Your copy of the listing should match it exactly, only without pictures.

--- Study material Enclosed Below ---

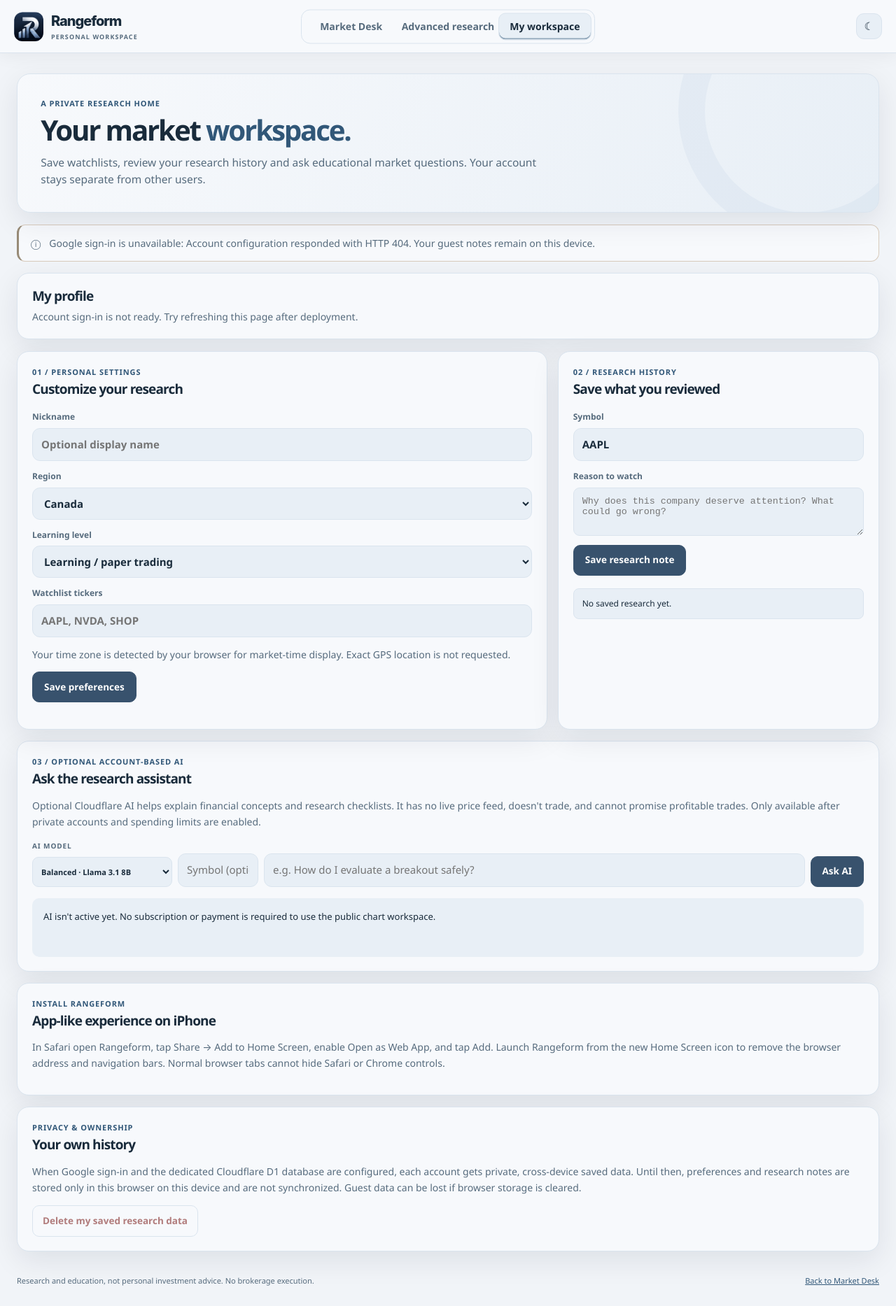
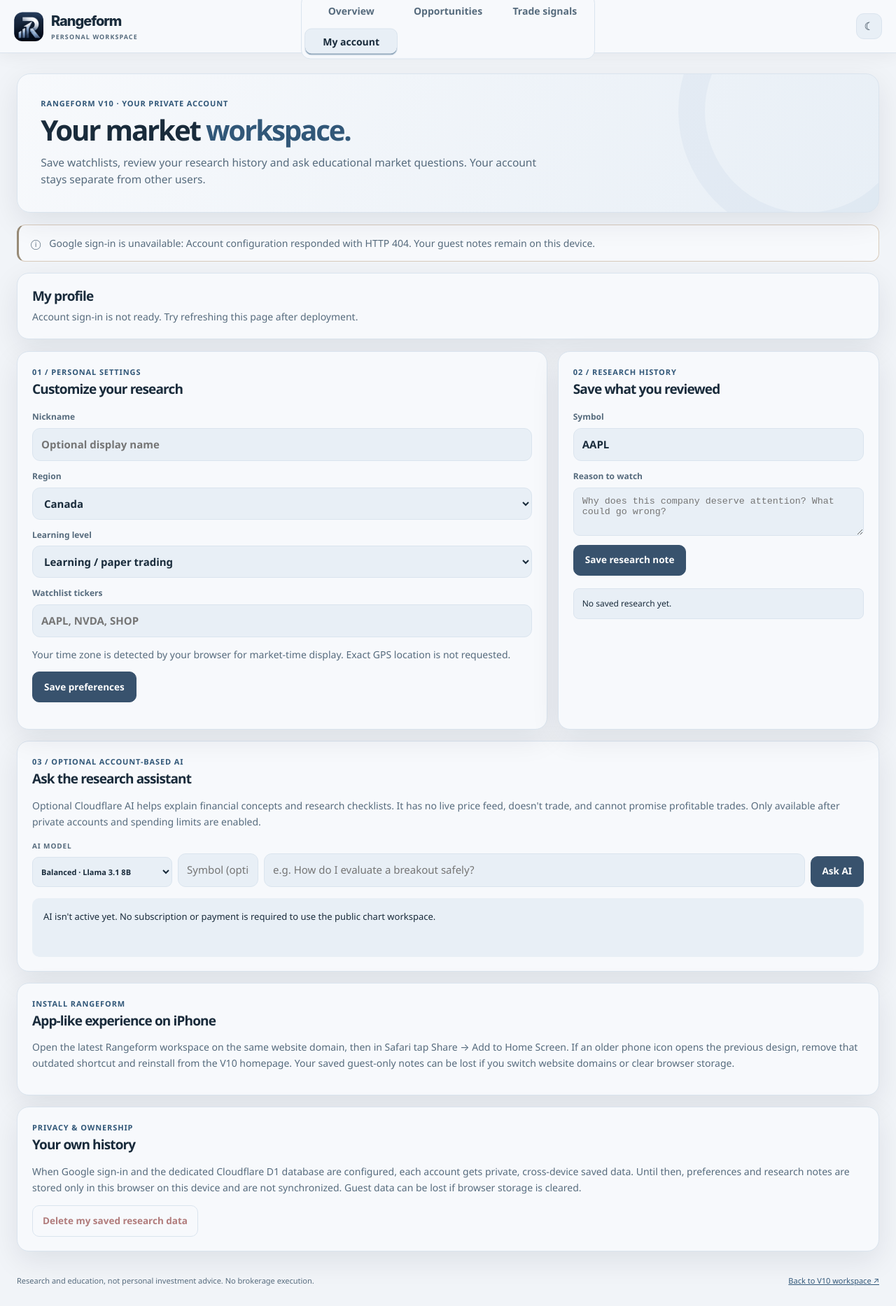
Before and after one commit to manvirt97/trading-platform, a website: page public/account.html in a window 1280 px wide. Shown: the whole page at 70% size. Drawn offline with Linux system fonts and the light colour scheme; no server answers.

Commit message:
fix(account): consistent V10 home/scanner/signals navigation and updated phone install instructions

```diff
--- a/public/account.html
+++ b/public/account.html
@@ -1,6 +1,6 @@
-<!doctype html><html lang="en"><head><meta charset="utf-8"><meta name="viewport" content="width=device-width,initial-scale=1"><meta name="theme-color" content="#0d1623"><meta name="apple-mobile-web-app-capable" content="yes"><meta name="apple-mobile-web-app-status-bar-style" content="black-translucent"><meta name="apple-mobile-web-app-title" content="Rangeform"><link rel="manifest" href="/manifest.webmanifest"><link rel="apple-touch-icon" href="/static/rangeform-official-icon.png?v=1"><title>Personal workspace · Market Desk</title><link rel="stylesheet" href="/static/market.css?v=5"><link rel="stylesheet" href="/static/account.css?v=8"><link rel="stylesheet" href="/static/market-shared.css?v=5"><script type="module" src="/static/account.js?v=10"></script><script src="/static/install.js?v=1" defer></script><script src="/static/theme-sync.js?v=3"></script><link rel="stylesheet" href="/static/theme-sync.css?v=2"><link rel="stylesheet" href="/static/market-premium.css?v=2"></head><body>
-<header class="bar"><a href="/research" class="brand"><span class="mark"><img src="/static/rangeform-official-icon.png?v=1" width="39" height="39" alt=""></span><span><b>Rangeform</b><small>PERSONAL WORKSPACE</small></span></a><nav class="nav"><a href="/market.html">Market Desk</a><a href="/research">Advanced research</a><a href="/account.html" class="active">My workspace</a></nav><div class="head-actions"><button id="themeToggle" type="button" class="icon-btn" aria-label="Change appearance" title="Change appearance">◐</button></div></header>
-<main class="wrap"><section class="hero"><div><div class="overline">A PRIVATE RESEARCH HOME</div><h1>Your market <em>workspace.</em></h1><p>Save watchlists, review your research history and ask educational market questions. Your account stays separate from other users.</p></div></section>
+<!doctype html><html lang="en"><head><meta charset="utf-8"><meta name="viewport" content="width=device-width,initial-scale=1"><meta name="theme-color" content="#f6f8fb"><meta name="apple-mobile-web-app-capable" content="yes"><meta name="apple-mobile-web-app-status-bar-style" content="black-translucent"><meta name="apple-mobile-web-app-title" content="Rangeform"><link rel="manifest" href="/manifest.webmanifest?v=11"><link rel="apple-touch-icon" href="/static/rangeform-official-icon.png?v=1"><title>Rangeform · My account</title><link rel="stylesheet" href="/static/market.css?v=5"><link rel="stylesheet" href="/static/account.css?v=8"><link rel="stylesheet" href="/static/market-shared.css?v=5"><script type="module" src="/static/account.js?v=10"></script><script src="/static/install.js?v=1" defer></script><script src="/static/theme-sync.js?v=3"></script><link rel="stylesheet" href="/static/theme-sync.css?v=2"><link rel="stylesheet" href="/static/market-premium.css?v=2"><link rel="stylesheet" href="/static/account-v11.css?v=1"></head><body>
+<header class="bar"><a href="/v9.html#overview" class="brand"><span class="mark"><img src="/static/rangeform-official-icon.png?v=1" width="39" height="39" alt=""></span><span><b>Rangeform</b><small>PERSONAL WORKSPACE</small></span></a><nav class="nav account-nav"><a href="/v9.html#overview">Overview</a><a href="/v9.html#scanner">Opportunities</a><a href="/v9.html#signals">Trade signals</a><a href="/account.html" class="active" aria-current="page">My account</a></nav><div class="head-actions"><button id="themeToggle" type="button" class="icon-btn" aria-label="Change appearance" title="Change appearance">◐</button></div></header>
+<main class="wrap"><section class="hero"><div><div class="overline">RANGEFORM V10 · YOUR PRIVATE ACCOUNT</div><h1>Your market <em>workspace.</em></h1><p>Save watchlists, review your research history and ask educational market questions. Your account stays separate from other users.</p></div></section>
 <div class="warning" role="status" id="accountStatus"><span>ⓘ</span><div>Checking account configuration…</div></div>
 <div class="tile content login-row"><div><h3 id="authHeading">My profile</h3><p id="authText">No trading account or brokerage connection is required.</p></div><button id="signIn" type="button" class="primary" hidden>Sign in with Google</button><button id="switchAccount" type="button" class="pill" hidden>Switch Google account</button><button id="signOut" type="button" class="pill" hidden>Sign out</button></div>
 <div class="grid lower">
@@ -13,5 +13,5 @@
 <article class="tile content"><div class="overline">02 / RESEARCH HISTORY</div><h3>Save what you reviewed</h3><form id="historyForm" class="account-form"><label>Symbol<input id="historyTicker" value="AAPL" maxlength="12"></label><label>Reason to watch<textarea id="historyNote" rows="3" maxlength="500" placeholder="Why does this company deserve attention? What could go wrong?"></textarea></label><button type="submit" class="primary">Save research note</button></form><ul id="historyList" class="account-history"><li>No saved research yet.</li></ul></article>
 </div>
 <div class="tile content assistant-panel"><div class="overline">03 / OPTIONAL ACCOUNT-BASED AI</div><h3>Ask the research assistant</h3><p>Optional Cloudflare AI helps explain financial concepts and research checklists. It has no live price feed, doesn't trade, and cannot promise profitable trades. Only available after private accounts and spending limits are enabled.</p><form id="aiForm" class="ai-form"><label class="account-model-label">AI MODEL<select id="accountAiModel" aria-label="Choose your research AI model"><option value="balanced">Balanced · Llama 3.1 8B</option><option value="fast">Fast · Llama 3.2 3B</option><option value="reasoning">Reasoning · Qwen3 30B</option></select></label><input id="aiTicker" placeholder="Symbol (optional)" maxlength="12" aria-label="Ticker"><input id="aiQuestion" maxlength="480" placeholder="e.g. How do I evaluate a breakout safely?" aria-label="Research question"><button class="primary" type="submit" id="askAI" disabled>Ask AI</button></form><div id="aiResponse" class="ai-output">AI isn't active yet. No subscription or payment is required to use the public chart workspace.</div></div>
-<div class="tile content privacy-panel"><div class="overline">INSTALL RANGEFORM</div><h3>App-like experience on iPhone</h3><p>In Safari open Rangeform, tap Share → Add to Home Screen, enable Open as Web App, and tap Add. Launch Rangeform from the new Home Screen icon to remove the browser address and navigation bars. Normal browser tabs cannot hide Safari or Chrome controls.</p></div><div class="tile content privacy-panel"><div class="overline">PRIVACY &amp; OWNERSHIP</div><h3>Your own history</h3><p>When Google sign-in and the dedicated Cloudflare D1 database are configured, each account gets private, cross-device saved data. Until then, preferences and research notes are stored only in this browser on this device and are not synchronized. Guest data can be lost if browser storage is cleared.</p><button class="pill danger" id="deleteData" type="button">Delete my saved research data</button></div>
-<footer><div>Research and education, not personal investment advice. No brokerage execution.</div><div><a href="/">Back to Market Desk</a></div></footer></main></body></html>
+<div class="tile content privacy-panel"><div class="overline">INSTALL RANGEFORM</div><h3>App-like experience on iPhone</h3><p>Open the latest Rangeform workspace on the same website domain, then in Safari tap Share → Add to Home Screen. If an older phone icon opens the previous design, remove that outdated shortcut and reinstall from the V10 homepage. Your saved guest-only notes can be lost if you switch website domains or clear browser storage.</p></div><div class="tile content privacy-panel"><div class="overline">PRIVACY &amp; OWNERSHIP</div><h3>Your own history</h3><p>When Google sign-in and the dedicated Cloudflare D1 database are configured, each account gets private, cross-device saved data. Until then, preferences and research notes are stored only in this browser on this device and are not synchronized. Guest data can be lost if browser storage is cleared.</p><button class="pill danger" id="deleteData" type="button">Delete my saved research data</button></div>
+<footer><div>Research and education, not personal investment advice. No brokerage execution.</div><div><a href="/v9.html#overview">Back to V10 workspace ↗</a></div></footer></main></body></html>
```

--- End of Enclosed Study material ---

**Solution to this task**
Before and after one commit to manvirt97/trading-platform, a website: page public/account.html in a window 1280 px wide. Shown: the whole page at 70% size. Drawn offline with Linux system fonts and the light colour scheme; no server answers.

Commit message:
fix(account): consistent V10 home/scanner/signals navigation and updated phone install instructions

```diff
--- a/public/account.html
+++ b/public/account.html
@@ -1,6 +1,6 @@
-<!doctype html><html lang="en"><head><meta charset="utf-8"><meta name="viewport" content="width=device-width,initial-scale=1"><meta name="theme-color" content="#0d1623"><meta name="apple-mobile-web-app-capable" content="yes"><meta name="apple-mobile-web-app-status-bar-style" content="black-translucent"><meta name="apple-mobile-web-app-title" content="Rangeform"><link rel="manifest" href="/manifest.webmanifest"><link rel="apple-touch-icon" href="/static/rangeform-official-icon.png?v=1"><title>Personal workspace · Market Desk</title><link rel="stylesheet" href="/static/market.css?v=5"><link rel="stylesheet" href="/static/account.css?v=8"><link rel="stylesheet" href="/static/market-shared.css?v=5"><script type="module" src="/static/account.js?v=10"></script><script src="/static/install.js?v=1" defer></script><script src="/static/theme-sync.js?v=3"></script><link rel="stylesheet" href="/static/theme-sync.css?v=2"><link rel="stylesheet" href="/static/market-premium.css?v=2"></head><body>
-<header class="bar"><a href="/research" class="brand"><span class="mark"><img src="/static/rangeform-official-icon.png?v=1" width="39" height="39" alt=""></span><span><b>Rangeform</b><small>PERSONAL WORKSPACE</small></span></a><nav class="nav"><a href="/market.html">Market Desk</a><a href="/research">Advanced research</a><a href="/account.html" class="active">My workspace</a></nav><div class="head-actions"><button id="themeToggle" type="button" class="icon-btn" aria-label="Change appearance" title="Change appearance">◐</button></div></header>
-<main class="wrap"><section class="hero"><div><div class="overline">A PRIVATE RESEARCH HOME</div><h1>Your market <em>workspace.</em></h1><p>Save watchlists, review your research history and ask educational market questions. Your account stays separate from other users.</p></div></section>
+<!doctype html><html lang="en"><head><meta charset="utf-8"><meta name="viewport" content="width=device-width,initial-scale=1"><meta name="theme-color" content="#f6f8fb"><meta name="apple-mobile-web-app-capable" content="yes"><meta name="apple-mobile-web-app-status-bar-style" content="black-translucent"><meta name="apple-mobile-web-app-title" content="Rangeform"><link rel="manifest" href="/manifest.webmanifest?v=11"><link rel="apple-touch-icon" href="/static/rangeform-official-icon.png?v=1"><title>Rangeform · My account</title><link rel="stylesheet" href="/static/market.css?v=5"><link rel="stylesheet" href="/static/account.css?v=8"><link rel="stylesheet" href="/static/market-shared.css?v=5"><script type="module" src="/static/account.js?v=10"></script><script src="/static/install.js?v=1" defer></script><script src="/static/theme-sync.js?v=3"></script><link rel="stylesheet" href="/static/theme-sync.css?v=2"><link rel="stylesheet" href="/static/market-premium.css?v=2"><link rel="stylesheet" href="/static/account-v11.css?v=1"></head><body>
+<header class="bar"><a href="/v9.html#overview" class="brand"><span class="mark"><img src="/static/rangeform-official-icon.png?v=1" width="39" height="39" alt=""></span><span><b>Rangeform</b><small>PERSONAL WORKSPACE</small></span></a><nav class="nav account-nav"><a href="/v9.html#overview">Overview</a><a href="/v9.html#scanner">Opportunities</a><a href="/v9.html#signals">Trade signals</a><a href="/account.html" class="active" aria-current="page">My account</a></nav><div class="head-actions"><button id="themeToggle" type="button" class="icon-btn" aria-label="Change appearance" title="Change appearance">◐</button></div></header>
+<main class="wrap"><section class="hero"><div><div class="overline">RANGEFORM V10 · YOUR PRIVATE ACCOUNT</div><h1>Your market <em>workspace.</em></h1><p>Save watchlists, review your research history and ask educational market questions. Your account stays separate from other users.</p></div></section>
 <div class="warning" role="status" id="accountStatus"><span>ⓘ</span><div>Checking account configuration…</div></div>
 <div class="tile content login-row"><div><h3 id="authHeading">My profile</h3><p id="authText">No trading account or brokerage connection is required.</p></div><button id="signIn" type="button" class="primary" hidden>Sign in with Google</button><button id="switchAccount" type="button" class="pill" hidden>Switch Google account</button><button id="signOut" type="button" class="pill" hidden>Sign out</button></div>
 <div class="grid lower">
@@ -13,5 +13,5 @@
 <article class="tile content"><div class="overline">02 / RESEARCH HISTORY</div><h3>Save what you reviewed</h3><form id="historyForm" class="account-form"><label>Symbol<input id="historyTicker" value="AAPL" maxlength="12"></label><label>Reason to watch<textarea id="historyNote" rows="3" maxlength="500" placeholder="Why does this company deserve attention? What could go wrong?"></textarea></label><button type="submit" class="primary">Save research note</button></form><ul id="historyList" class="account-history"><li>No saved research yet.</li></ul></article>
 </div>
 <div class="tile content assistant-panel"><div class="overline">03 / OPTIONAL ACCOUNT-BASED AI</div><h3>Ask the research assistant</h3><p>Optional Cloudflare AI helps explain financial concepts and research checklists. It has no live price feed, doesn't trade, and cannot promise profitable trades. Only available after private accounts and spending limits are enabled.</p><form id="aiForm" class="ai-form"><label class="account-model-label">AI MODEL<select id="accountAiModel" aria-label="Choose your research AI model"><option value="balanced">Balanced · Llama 3.1 8B</option><option value="fast">Fast · Llama 3.2 3B</option><option value="reasoning">Reasoning · Qwen3 30B</option></select></label><input id="aiTicker" placeholder="Symbol (optional)" maxlength="12" aria-label="Ticker"><input id="aiQuestion" maxlength="480" placeholder="e.g. How do I evaluate a breakout safely?" aria-label="Research question"><button class="primary" type="submit" id="askAI" disabled>Ask AI</button></form><div id="aiResponse" class="ai-output">AI isn't active yet. No subscription or payment is required to use the public chart workspace.</div></div>
-<div class="tile content privacy-panel"><div class="overline">INSTALL RANGEFORM</div><h3>App-like experience on iPhone</h3><p>In Safari open Rangeform, tap Share → Add to Home Screen, enable Open as Web App, and tap Add. Launch Rangeform from the new Home Screen icon to remove the browser address and navigation bars. Normal browser tabs cannot hide Safari or Chrome controls.</p></div><div class="tile content privacy-panel"><div class="overline">PRIVACY &amp; OWNERSHIP</div><h3>Your own history</h3><p>When Google sign-in and the dedicated Cloudflare D1 database are configured, each account gets private, cross-device saved data. Until then, preferences and research notes are stored only in this browser on this device and are not synchronized. Guest data can be lost if browser storage is cleared.</p><button class="pill danger" id="deleteData" type="button">Delete my saved research data</button></div>
-<footer><div>Research and education, not personal investment advice. No brokerage execution.</div><div><a href="/">Back to Market Desk</a></div></footer></main></body></html>
+<div class="tile content privacy-panel"><div class="overline">INSTALL RANGEFORM</div><h3>App-like experience on iPhone</h3><p>Open the latest Rangeform workspace on the same website domain, then in Safari tap Share → Add to Home Screen. If an older phone icon opens the previous design, remove that outdated shortcut and reinstall from the V10 homepage. Your saved guest-only notes can be lost if you switch website domains or clear browser storage.</p></div><div class="tile content privacy-panel"><div class="overline">PRIVACY &amp; OWNERSHIP</div><h3>Your own history</h3><p>When Google sign-in and the dedicated Cloudflare D1 database are configured, each account gets private, cross-device saved data. Until then, preferences and research notes are stored only in this browser on this device and are not synchronized. Guest data can be lost if browser storage is cleared.</p><button class="pill danger" id="deleteData" type="button">Delete my saved research data</button></div>
+<footer><div>Research and education, not personal investment advice. No brokerage execution.</div><div><a href="/v9.html#overview">Back to V10 workspace ↗</a></div></footer></main></body></html>
```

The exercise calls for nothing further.